A broad tree-lined road just to the south of the Farmers’ general tax wall, it was opened by a royal decree in 1833, and named after an early 18th century peer of the realm who had a rare reputation for honesty in his post as Prévôt des marchands de Paris (Paris’ Prefect for Commerce, the equivalent of today’s Mayor of Paris).
Its most remarkable building is a huge, historic secondary school, the Collège-lycée Jacques-Decour, where Lucie Aubrac was nominated to teach in 1946.
The school was originally founded in the 15th century as the Sainte-Barbe college of Paris University. Its current building was moved there by Haussmann and constructed between 1867 and 1876 on the site of the old Montmartre abattoir.
The name was changed in 1944 from Rollin (the name of an 18th century historian) to Jacques Decour, the resistance pseudonym of Daniel Decourdemanche (1910-1942), who had taught German at the Lycée since 1937.
Decourdemanche had joined the Young Communists and then Communist Party. His first book called Philisterburg after teaching in 1932-33 in Germany denounced the risks of nationalism and racism.
He was 32 when he was shot in May 1942 after the French police who arrested him passed him over to the Germans for his role in the Association of Revolutionary Artists and Writers that had been headed by Louis Aragon.
Every year his goodbye letter to his parents is read in the school where his parting words were:
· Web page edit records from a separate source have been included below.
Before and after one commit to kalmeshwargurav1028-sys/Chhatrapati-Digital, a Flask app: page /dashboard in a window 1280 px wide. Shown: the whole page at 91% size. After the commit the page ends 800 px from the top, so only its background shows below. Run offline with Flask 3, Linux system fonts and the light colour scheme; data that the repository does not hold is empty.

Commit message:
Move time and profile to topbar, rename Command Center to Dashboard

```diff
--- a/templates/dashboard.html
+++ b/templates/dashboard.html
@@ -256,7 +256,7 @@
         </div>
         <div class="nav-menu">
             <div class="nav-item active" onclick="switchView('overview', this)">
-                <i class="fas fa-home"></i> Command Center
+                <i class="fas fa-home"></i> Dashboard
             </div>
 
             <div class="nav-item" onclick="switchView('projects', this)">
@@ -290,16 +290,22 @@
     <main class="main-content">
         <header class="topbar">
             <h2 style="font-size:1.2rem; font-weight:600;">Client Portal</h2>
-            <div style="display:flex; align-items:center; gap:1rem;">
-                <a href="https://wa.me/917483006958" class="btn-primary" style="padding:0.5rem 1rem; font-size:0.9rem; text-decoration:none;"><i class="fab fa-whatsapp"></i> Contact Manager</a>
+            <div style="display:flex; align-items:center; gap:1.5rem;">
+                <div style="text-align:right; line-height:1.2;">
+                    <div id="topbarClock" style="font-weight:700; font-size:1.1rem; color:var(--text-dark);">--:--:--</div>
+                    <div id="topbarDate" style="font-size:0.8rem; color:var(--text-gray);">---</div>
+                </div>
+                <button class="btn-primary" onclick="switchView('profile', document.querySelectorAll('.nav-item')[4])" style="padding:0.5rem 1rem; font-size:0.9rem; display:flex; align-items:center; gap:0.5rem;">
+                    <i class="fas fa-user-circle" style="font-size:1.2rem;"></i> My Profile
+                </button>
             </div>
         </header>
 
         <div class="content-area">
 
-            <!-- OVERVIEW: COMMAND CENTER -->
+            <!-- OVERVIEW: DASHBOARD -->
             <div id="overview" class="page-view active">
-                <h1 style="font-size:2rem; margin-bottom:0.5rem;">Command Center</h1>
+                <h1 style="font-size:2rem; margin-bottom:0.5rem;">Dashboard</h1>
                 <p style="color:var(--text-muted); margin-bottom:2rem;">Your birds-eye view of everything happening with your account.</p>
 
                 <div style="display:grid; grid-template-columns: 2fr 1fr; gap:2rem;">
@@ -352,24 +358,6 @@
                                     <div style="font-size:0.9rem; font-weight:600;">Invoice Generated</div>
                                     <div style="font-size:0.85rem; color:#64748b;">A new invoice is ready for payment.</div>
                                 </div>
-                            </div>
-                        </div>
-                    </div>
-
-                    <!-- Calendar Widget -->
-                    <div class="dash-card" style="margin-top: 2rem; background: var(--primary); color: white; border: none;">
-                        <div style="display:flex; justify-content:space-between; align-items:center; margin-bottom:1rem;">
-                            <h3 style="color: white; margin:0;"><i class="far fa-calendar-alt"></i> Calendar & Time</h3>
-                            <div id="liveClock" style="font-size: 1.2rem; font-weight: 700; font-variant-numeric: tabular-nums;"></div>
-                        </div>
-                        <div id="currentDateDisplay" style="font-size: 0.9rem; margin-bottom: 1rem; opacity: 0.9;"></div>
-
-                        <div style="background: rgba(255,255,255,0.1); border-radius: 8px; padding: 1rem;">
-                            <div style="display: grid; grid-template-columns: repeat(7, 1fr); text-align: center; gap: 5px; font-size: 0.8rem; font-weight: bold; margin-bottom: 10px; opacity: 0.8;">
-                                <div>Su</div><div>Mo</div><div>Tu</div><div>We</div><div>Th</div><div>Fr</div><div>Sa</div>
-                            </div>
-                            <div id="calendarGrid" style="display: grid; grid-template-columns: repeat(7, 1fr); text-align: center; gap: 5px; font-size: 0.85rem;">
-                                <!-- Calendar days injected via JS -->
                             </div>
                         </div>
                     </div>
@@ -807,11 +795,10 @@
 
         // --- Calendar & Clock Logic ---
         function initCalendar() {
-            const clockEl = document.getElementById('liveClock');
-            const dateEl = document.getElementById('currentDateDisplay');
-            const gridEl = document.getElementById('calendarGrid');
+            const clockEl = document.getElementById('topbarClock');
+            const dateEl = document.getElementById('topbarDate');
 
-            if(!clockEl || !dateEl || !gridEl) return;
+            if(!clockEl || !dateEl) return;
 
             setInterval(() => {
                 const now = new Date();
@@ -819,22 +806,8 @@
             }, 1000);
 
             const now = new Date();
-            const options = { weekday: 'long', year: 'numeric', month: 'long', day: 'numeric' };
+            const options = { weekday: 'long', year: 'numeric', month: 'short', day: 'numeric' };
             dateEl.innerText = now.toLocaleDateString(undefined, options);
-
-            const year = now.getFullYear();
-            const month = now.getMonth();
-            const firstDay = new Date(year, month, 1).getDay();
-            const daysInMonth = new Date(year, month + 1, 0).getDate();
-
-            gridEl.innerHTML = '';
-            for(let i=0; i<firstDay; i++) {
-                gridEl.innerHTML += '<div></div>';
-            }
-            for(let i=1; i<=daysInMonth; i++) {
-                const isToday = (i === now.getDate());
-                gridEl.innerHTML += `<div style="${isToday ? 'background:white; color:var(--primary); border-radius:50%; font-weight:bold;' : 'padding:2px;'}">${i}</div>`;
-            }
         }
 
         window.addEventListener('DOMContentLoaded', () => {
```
I consider myself a little like a leaf that falls from a tree to help become soil. The quality of the soil depends on that of the leaves. I am talking about French young people.